An effort by San Juan County and the State of Utah to re-open part of Canyonlands National Park to motor vehicles has failed. The former jeep trail up Salt Creek from Peekaboo Spring, closed in 1998, is off the map now forever. Late Friday, the 10th U.S. Circuit Court of Appeals rejected the absurd claim that the dead-end creek bed trail was a public “highway” as defined by the 148-year-old Revised Statute 2477 (which Congress repealed in 1976).
Back in 1995, the National Park Service proposed establishing a permit system and a daily limit on the number of vehicles driving the 8 miles to Angel Arch. But the Southern Utah Wilderness Alliance obtained a court injunction that closed the motorized trail.
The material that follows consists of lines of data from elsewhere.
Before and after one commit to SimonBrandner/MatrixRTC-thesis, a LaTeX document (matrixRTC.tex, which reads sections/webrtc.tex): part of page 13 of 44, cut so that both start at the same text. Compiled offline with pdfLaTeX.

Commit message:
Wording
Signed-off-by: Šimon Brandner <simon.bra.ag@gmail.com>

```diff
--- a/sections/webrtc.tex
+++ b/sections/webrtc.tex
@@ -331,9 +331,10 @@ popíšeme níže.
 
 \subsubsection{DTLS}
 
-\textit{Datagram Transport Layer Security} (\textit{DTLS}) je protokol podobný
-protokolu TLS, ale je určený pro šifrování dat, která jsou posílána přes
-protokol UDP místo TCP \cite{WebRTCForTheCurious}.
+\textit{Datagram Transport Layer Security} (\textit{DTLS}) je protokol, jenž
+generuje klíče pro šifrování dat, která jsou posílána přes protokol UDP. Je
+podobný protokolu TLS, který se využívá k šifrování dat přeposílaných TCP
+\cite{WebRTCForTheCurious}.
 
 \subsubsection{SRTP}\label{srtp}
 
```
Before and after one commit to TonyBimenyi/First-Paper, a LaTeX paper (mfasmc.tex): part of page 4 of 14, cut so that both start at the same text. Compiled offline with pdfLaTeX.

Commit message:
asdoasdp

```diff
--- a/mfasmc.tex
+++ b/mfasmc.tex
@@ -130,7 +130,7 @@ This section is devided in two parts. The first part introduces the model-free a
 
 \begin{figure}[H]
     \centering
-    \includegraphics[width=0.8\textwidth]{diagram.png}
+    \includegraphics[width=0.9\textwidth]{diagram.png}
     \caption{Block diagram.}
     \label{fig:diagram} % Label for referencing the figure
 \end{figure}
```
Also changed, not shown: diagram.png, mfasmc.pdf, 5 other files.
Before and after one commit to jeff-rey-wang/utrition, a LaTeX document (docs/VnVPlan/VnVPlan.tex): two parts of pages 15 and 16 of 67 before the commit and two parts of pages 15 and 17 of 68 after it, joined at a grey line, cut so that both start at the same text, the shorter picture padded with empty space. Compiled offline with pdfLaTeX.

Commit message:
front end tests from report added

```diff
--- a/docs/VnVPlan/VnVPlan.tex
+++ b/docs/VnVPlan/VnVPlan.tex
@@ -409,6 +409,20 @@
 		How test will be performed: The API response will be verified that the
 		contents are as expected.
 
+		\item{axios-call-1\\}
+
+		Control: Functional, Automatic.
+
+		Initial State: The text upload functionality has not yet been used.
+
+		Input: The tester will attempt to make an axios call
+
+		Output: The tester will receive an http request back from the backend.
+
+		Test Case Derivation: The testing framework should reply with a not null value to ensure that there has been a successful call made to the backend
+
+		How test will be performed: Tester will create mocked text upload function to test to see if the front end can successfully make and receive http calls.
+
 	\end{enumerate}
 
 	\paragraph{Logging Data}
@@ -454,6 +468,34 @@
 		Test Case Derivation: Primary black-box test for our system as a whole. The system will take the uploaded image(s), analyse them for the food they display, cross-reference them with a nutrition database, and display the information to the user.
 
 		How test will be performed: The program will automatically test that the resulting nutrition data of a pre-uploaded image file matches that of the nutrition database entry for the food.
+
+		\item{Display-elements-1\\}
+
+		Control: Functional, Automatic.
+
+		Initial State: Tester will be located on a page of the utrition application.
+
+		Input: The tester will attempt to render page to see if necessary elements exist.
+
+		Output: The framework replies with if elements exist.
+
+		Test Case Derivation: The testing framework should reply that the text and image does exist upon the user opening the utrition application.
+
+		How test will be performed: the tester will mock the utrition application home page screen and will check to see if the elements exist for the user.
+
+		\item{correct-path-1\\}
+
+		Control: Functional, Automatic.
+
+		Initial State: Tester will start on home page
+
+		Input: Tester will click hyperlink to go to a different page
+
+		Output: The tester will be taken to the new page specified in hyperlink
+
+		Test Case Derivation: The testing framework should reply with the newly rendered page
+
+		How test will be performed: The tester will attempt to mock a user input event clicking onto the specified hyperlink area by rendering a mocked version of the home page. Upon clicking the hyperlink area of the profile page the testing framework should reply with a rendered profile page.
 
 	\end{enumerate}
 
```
In 2004, the Park Service decided to make the closure permanent. Thus began the 10-year court battle that ended last Friday.
While the lawyers argued and the judges deliberated, natural flooding has rendered the area impassable to vehicles.
I’ll probably won’t backpack up Salt Creek, but I’m going to rejoice because that opportunity will be there for others to enjoy in their lifetimes. Oh, and let’s all wish Canyonlands National Park a happy 50th birthday.
“We have agreed not to drive our automobiles into cathedrals, concert halls, art museums, legislative assemblies, private bedrooms and the other sanctums of our culture; we should treat our national parks with the same deference, for they, too, are holy places. An increasingly pagan and hedonistic people (thank God!), we are learning finally that the forests and mountains and desert canyons are holier than our churches. Therefore let us behave accordingly.”
–Edward Abbey, Desert Solitaire